Is it time to buy some more RAM and upgrade your computer’s total memory capacity? One way to find out is to test how much memory you’re using. Windows has two built-in tools that work perfectly for this and not just the basic little green boxes you find in the Task Manager.
Just like when I showed you how to check if memory is going bad, this time we’ll take a look at how it is being used. The tools we’ll look at are called the Resource Monitor and the Performance Monitor.
Check Computer Memory Usage Easily
To open up Resource Monitor just press Windows Key + R and then type resmon into the search box.
Resource Monitor will tell you exactly how much RAM is being used, what is using it, and allow you to sort the list of apps using it by several different categories. However, it doesn’t offer much else. For more details, you’ll need to open up Performance Monitor.
Check Detailed Memory Usage with Performance Monitor
To open up Performance Monitor type: perfmon into the Run window (Windows Key + R).
In the window that comes up, click the Performance Monitor under Monitoring Tools in the left pane.
The right pane turns into a live graph/chart that looks like the screenshot below. Since you’re trying to look at memory usage, you need to add it to what’s tracked by the live graph. Click the green plus symbol or hit Ctrl + N on your keyboard.
Now scroll down the list of counters in the left pane and select Memory, then click Add. Memory is added as an active counter in the right pane, and once it is, you can click OK to save changes and exit.
Now back on the graph, the memory will start to be tracked. If you’re looking for average memory use over time, click the Committed Bytes line and it will display that information in the box above. There are a few things to note about this chart:

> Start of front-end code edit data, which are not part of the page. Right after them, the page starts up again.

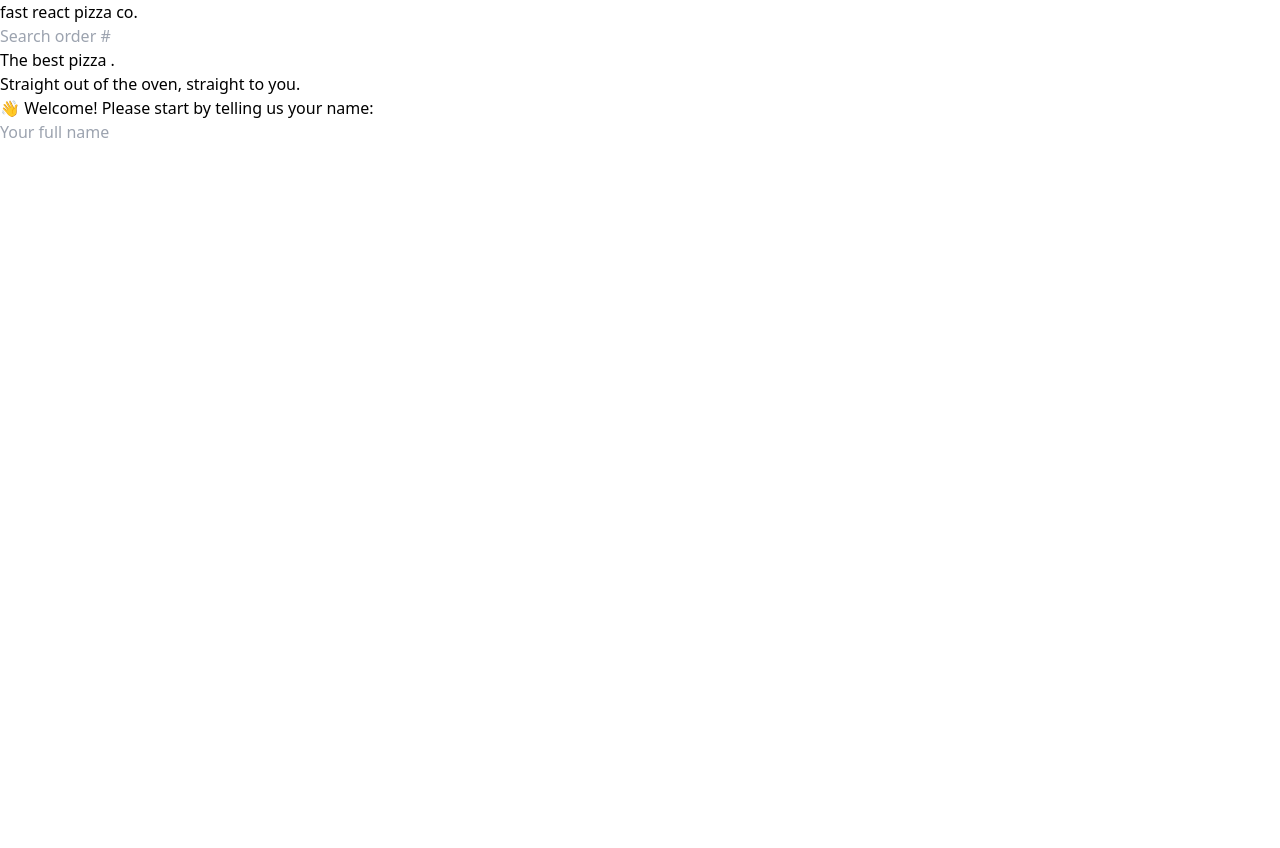
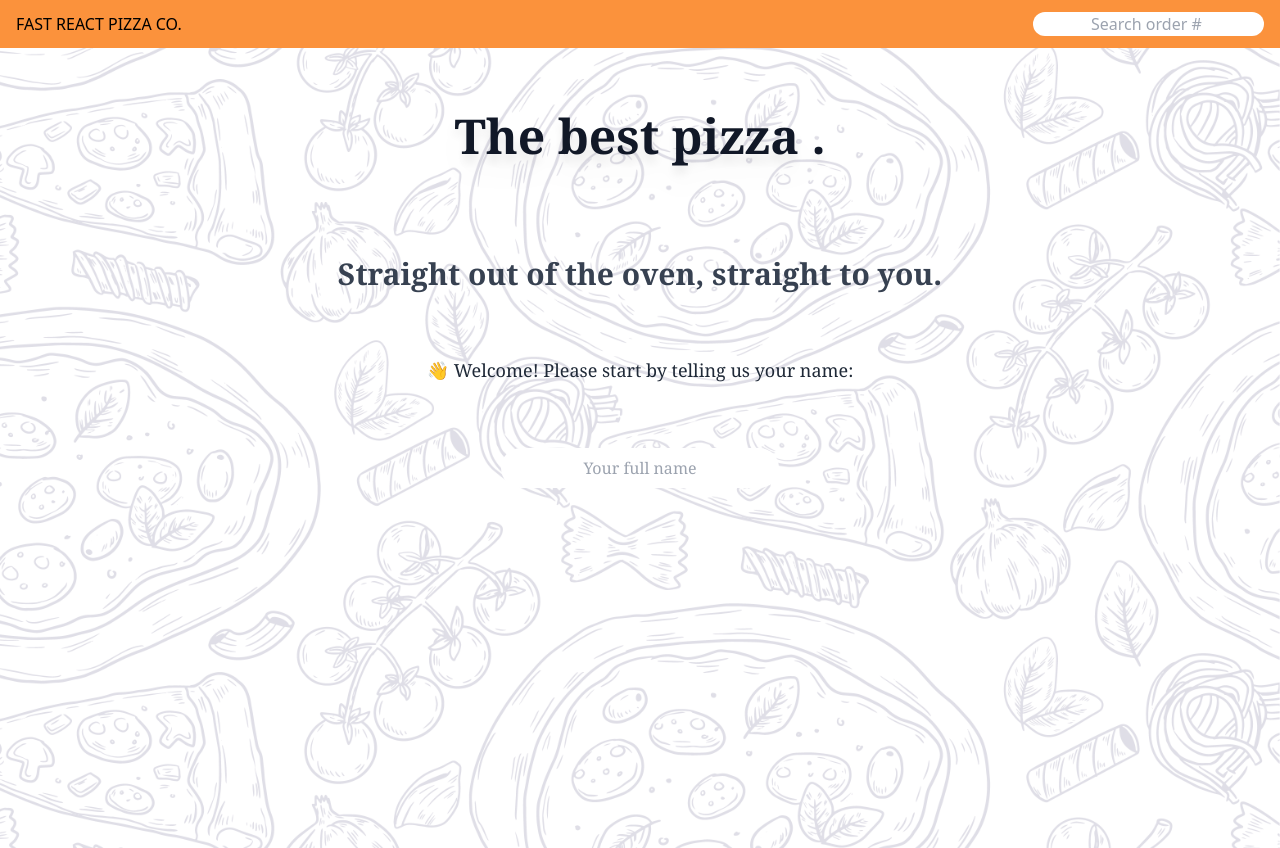
Before and after one commit to yymengduuu/React-Pizza, a React (Create React App) app: page / in a window 1280 px wide. Before the commit the page ends 800 px from the top, so only its background shows below. Built offline with nearby package versions, Linux system fonts and the light colour scheme.

Commit message:
update css

```diff
--- a/src/UI/Header.jsx
+++ b/src/UI/Header.jsx
@@ -1,8 +1,11 @@
 export default function Header() {
   return (
-    <header>
-      <p>fast react pizza co. </p>
-      <input placeholder="Search order # " />
+    <header className="bg-orange-400 flex items-center justify-between px-4 py-3">
+      <p className="uppercase ">fast react pizza co. </p>
+      <input
+        className="bg-white rounded-full text-stone-100 text-center"
+        placeholder="Search order # "
+      />
     </header>
   );
 }
--- a/src/UI/Home.jsx
+++ b/src/UI/Home.jsx
@@ -1,10 +1,26 @@
 export default function Home() {
   return (
-    <div>
-      <h1>The best pizza .</h1>
-      <h2>Straight out of the oven, straight to you.</h2>
-      <p>👋 Welcome! Please start by telling us your name:</p>
-      <input placeholder="Your full name" />
+    <div
+      className="text-center w-full py-16 px-4 font-serif min-h-screen bg-cover bg-center bg-no-repeat"
+      style={{
+        backgroundImage: "url('/images/bg-pizza.jpg')",
+        backgroundColor: "rgba(255,255,255,0.85)",
+        backgroundBlendMode: "lighten",
+      }}
+    >
+      <h1 className="mb-24  text-5xl md:text-5xl text-gray-900 drop-shadow-xl font-bold">
+        The best pizza .
+      </h1>
+      <h2 className="mb-16 text-3xl text-gray-700 font-semibold">
+        Straight out of the oven, straight to you.
+      </h2>
+      <p className="mb-16 text-lg text-gray-800 font-medium">
+        👋 Welcome! Please start by telling us your name:
+      </p>
+      <input
+        className="mb-4 rounded-full text-stone-100 text-center px-4 py-2 border-gray-900"
+        placeholder="Your full name"
+      />
     </div>
   );
 }
--- /dev/null
+++ b/src/UI/Loader.jsx
@@ -0,0 +1,7 @@
+export default function Loader() {
+  return (
+    <div className="absolute inset-0 flex items-center justify-center bg-slate-200/20 backdrop-blur-sm">
+      <div className="loader"></div>
+    </div>
+  );
+}
```
Also changed, not shown: public/images/bg-pizza.jpg (added), 1 other file (tests, documents, lock files or other folders).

- The graph and stats are generated live.
- This chart only shows data as far back as the moment you added the counter type.

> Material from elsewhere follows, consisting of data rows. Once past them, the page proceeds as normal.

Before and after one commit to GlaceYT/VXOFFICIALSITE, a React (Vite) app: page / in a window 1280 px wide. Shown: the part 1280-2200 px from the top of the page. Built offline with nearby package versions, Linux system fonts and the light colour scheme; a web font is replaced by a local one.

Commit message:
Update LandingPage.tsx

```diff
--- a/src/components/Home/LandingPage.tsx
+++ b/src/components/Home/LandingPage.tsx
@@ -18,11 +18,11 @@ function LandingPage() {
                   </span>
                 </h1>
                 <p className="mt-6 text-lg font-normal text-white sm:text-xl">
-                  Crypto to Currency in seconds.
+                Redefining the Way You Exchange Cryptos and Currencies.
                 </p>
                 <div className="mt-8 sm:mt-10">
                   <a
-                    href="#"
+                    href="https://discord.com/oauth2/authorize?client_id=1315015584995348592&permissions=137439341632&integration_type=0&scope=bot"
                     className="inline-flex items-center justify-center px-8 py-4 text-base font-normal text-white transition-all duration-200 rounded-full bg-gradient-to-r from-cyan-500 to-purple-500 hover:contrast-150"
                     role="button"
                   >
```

Schedule & Log Performance Monitoring
If live reporting isn’t what you’re looking for, scheduled/logged monitoring might work better. To set this up, right-click on the Data Collector Sets and select User Defined > New > Data Collector Set.
Give the data collector set a name (it can be whatever you like), and then set to Create Manually (Advanced) before clicking Next.
Next set it to a Create Data Logs, check the Performance counter box, and click Next.
On the next page click the Add button.
Just as before with the live graph, add Memory to the list of active counters.
The same page where we clicked the Add button will now show a list of the counters you just added. Now click the Next button to continue.
Then it’s time to choose where the logs will be saved. I suggest your Documents folder or somewhere easy to find.
Now you can choose to Save and close, and then press Finish to exit.
The performance log is ready to run; all you need to do is start it. There are two different ways to go about starting this thing too. The first is to right-click on it and manually start it. Yeah, annoying. The second way is to right-click and open up the Properties window.
Within the properties window of the data collector, you can setup when you want this thing to log system performance. You can create multiple schedules for multiple different times. It’s quite useful!
Once you’ve run a log, all that’s left to do is open it up and view the results in Performance Monitor.
These tools are still present in Windows 8 too. But it’s worth mentioning, though, that Task Manager in Windows 8 and RT provides a lot of additional info concerning memory usage on its own.